More than 200 rare letters from The University of Akron archival collections that document the War Between the States were digitized to commemorate the Civil War Sesquicentennial and are now available online. Kent State University School of Library and Information Science student Adam Wanter implemented the project under the direction of UA Archival Services faculty and staff.
A letter in the Joseph Sailor Collection.
The letters represent four distinctly different collections held in Archival Services: The William McCollam Papers, the John J. Polsley Papers, the Joseph Sailor Letters and the Alvin Coe Voris Letters.
The letters cover military and camp life of both soldiers and officers, battles and skirmishes, and soldiers’ and citizens’ thoughts on the war as it unfolded. These collections and other resources on the history of the Civil War can be viewed online at University Libraries Archival Services Digital Collections.
“The letters document the profound effects the war had on the people of Ohio and the region," says UA archivist S. Victor Fleischer who heads UA Archival Services and serves as an associate professor of bibliography. "Digitizing the letters not only helps to commemorate the war and honor the contributions of Ohioans, but also brings their experiences to light in order to educate a new generations of Americans about this important time in our nation’s past,”
About the Civil War Sesquicentennial
The 150th anniversary of the American Civil War is being commemorated by a number of organizations, both locally and nationally, including the National Park Service, the Smithsonian Institution and the Ohio Historical Society.
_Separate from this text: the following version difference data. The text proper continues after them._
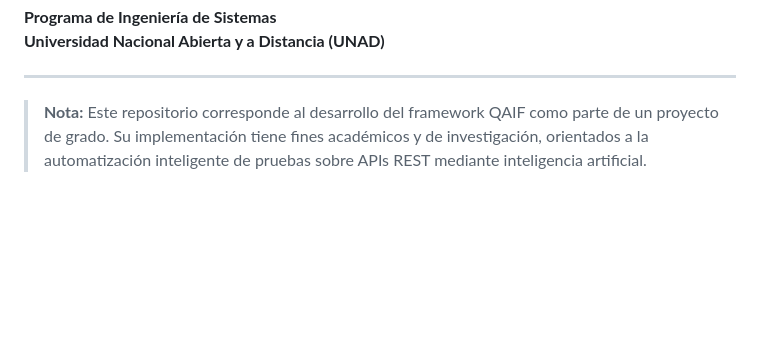
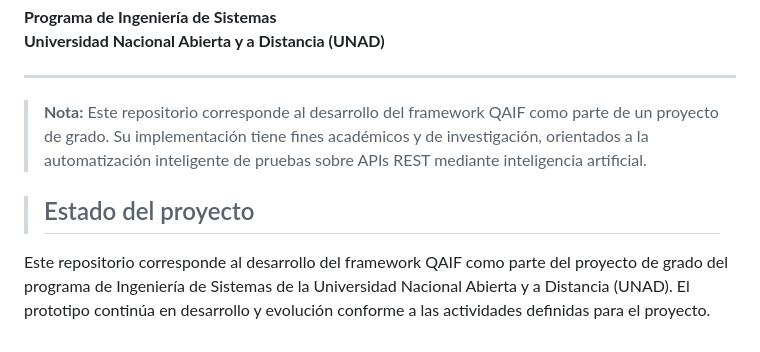
Before and after one commit to miguelvillabon07/QAIF, a Markdown page: README.md, the part around the change. Drawn GitHub-style; blank space fills up the shorter version.

```diff
--- a/README.md
+++ b/README.md
@@ -170,3 +170,8 @@ QAIF/
 ---
 
 > **Nota:** Este repositorio corresponde al desarrollo del framework QAIF como parte de un proyecto de grado. Su implementación tiene fines académicos y de investigación, orientados a la automatización inteligente de pruebas sobre APIs REST mediante inteligencia artificial.
+
+> ## Estado del proyecto
+
+Este repositorio corresponde al desarrollo del framework QAIF como parte del proyecto de grado del programa de Ingeniería de Sistemas de la Universidad Nacional Abierta y a Distancia (UNAD).
+El prototipo continúa en desarrollo y evolución conforme a las actividades definidas para el proyecto.
```
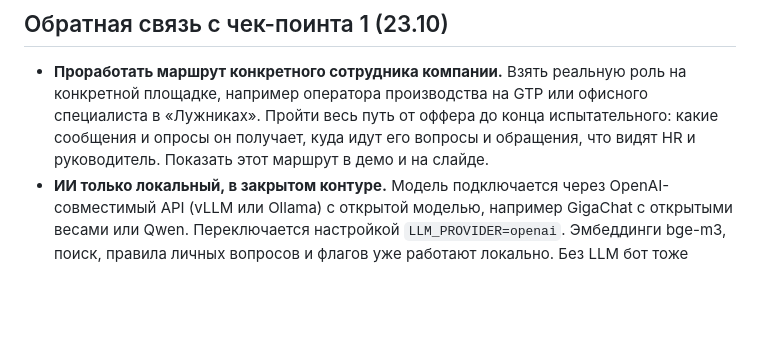
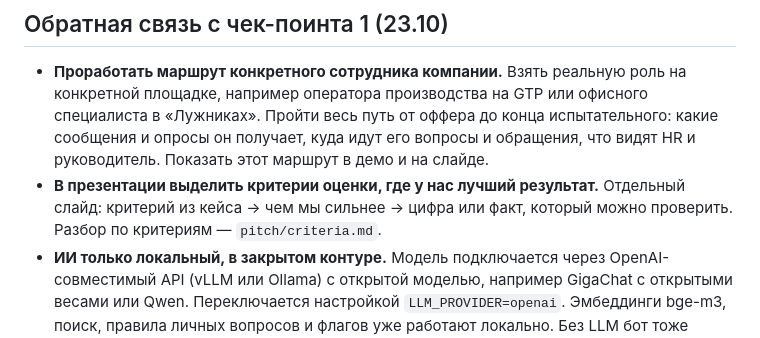
Before and after one commit to Kurligin/mosprom-polyplast, a Markdown page: plan.md, the part around the change. Rendered like a GitHub page; blank space fills up the shorter version.

Commit message:
docs: просьба эксперта — выделить сильные критерии в презентации

```diff
--- a/plan.md
+++ b/plan.md
@@ -93,6 +93,7 @@
 ## Обратная связь с чек-поинта 1 (23.10)
 
 - **Проработать маршрут конкретного сотрудника компании.** Взять реальную роль на конкретной площадке, например оператора производства на GTP или офисного специалиста в «Лужниках». Пройти весь путь от оффера до конца испытательного: какие сообщения и опросы он получает, куда идут его вопросы и обращения, что видят HR и руководитель. Показать этот маршрут в демо и на слайде.
+- **В презентации выделить критерии оценки, где у нас лучший результат.** Отдельный слайд: критерий из кейса → чем мы сильнее → цифра или факт, который можно проверить. Разбор по критериям — `pitch/criteria.md`.
 - **ИИ только локальный, в закрытом контуре.** Модель подключается через OpenAI-совместимый API (vLLM или Ollama) с открытой моделью, например GigaChat с открытыми весами или Qwen. Переключается настройкой `LLM_PROVIDER=openai`. Эмбеддинги bge-m3, поиск, правила личных вопросов и флагов уже работают локально. Без LLM бот тоже работает: если поиск уверен, отвечает пунктом сам, иначе передаёт HR.
 
 ## Вопросы экспертам на чек-поинте
```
For more information about the Civil War Sesquicentennial (2011-2015) in Ohio, please visit the Ohio Civil War 150 project online.
About The University of Akron’s Archival Services
UA’s Archival Services, which is part of University Libraries, collects, preserves and provides access to historic resources that primarily document the history of The University of Akron and the region. The department, which is located in Room LL10 of the Polsky Building in downtown Akron, is open to students, faculty, staff and the general public, Monday through Friday, 8 a.m. to 5 p.m. Appointments are recommended, but not required. To learn more, visit Archival Services online.
Media contact: Denise Henry, 330-972-6477 or firstname.lastname@example.org.